Dolphins and Sharks
James Anthony Tyler
Over Here Theatre in association with the Finborough Theatre
You’d think that a promotion at work would be attractive, particularly when wages are low and there are too few jobs about. But that’s not the way it looks in the Harlem copy shop depicted in James Anthony Tyler’s warm and entertaining Dolphins and Sharks.
It is 2014, Obama is President, Harlem is gentrifying and Mr Timmons plans to make his copy shop a more profitable business.
We first see the shop when the Nigerian-American Yusuf, (Ammar Duffus) arrives forty-five minutes late for an interview for the post of sales associate.
Xiomara, who has been asked to do the interview, is reluctant to even consider him, but co-worker Isabel encourages her to recommend he be appointed.
Rachel Handshaw as Xiomara and Shyko Amos as Isabel are a funny, quick-witted double act dropping into their conversation the odd line from a song and the occasional playful visual mockery of a fellow worker who is considering joining the police.
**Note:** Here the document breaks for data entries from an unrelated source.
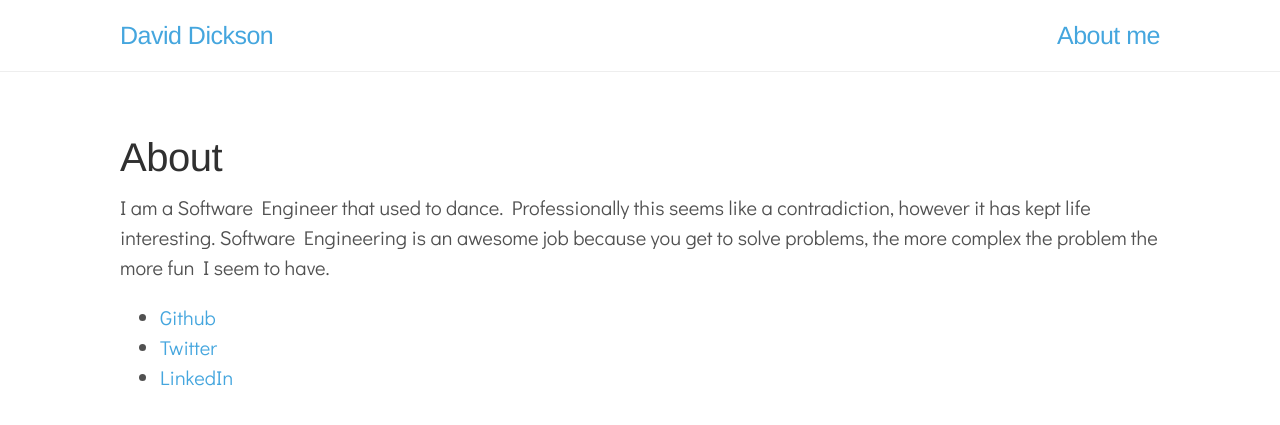
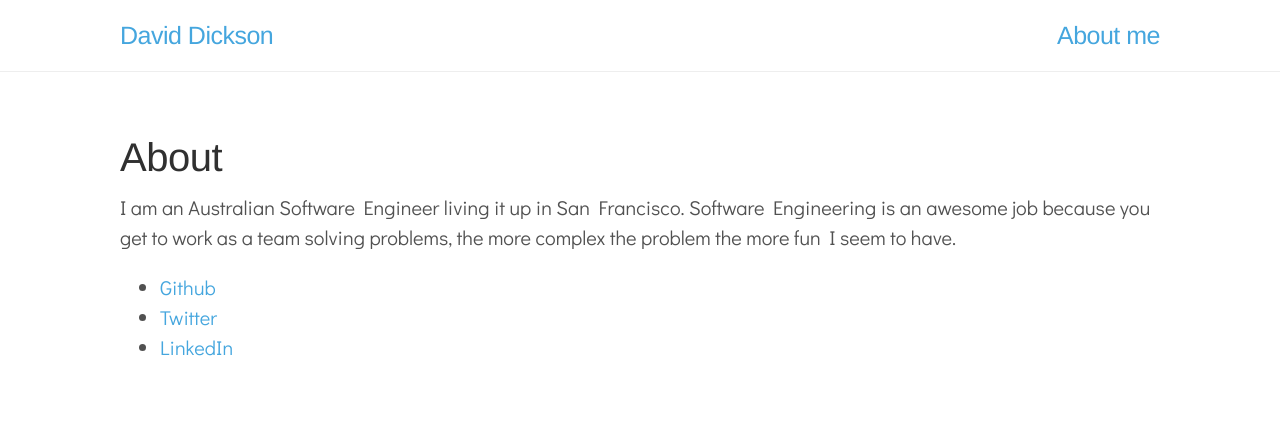
Before and after one commit to davidkdickson/davidkdickson.github.io, a Jekyll site: the page built from about.md, in a window 1280 px wide. Shown: the top 425 px of the page. Built offline with Jekyll 4.4.1, drawn with Linux system fonts in a browser that asks for light colours.

Commit message:
updated about me

```diff
--- a/about.md
+++ b/about.md
@@ -3,7 +3,7 @@ layout: page
 title: About
 ---
 
-I am a Software Engineer that used to dance. Professionally this seems like a contradiction, however it has kept life interesting. Software Engineering is an awesome job because you get to solve problems, the more complex the problem the more fun I seem to have.
+I am an Australian Software Engineer living it up in San Francisco. Software Engineering is an awesome job because you get to work as a team solving problems, the more complex the problem the more fun I seem to have.
 
 * [Github](https://github.com/davidkdickson)
 * [Twitter](https://twitter.com/davidkdickson)
```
It’s a friendly, easy-going workplace and early on in the play you might think you are simply watching a smart comedy. But each of the workers is under some kind of pressure.
Yusuf is a postgraduate student being hounded for payments on a student loan. He chose to work at the copy shop on the promise of $13 an hour and is angry that they only pay him $9 an hour when he is finding it difficult to get by.
Isabel has two kids to support and a husband in a precarious job. Xiomara is still living with her mother who hassles her to get married. She yearns to be able to move out.
The janitor Danilo (Hermeilio Miquel Aquino), who is Dominican and lives in the same building as Xiomara, proudly talks about his wife’s pregnancy even as he worries how he can afford a child.
Things very quickly change when the white boss Mr Timmons, who never visits the shop or even appears on stage, appoints Xiomara as the new line manager and begins to institute a new regime of efficiency savings that mean more work, new rules, uniforms and staff changes.
Morale falls, relationships fracture and workers take out their frustrations on each other.
The customer Amenze Amen (Miquel Brown), who seems to use the shop as her base for campaigning to save the historic Harlem Renaissance theatre, urges them to make a stand.
“We going to keep fighting each other for crumbs?... This company is a like a vicious shark preying on everything in the ocean. Dolphins swim in groups to avoid shark attacks. Yail understand?”
These characters are all likeable and we care what happens to them. The situations depicted are believable and the plot is engaging.
The show does tend to headline its political message but it tells an important, very real story of a workplace bubbling with discontent behind the apparent calm of business prioritising profits over everything else.
Reviewer: Keith Mckenna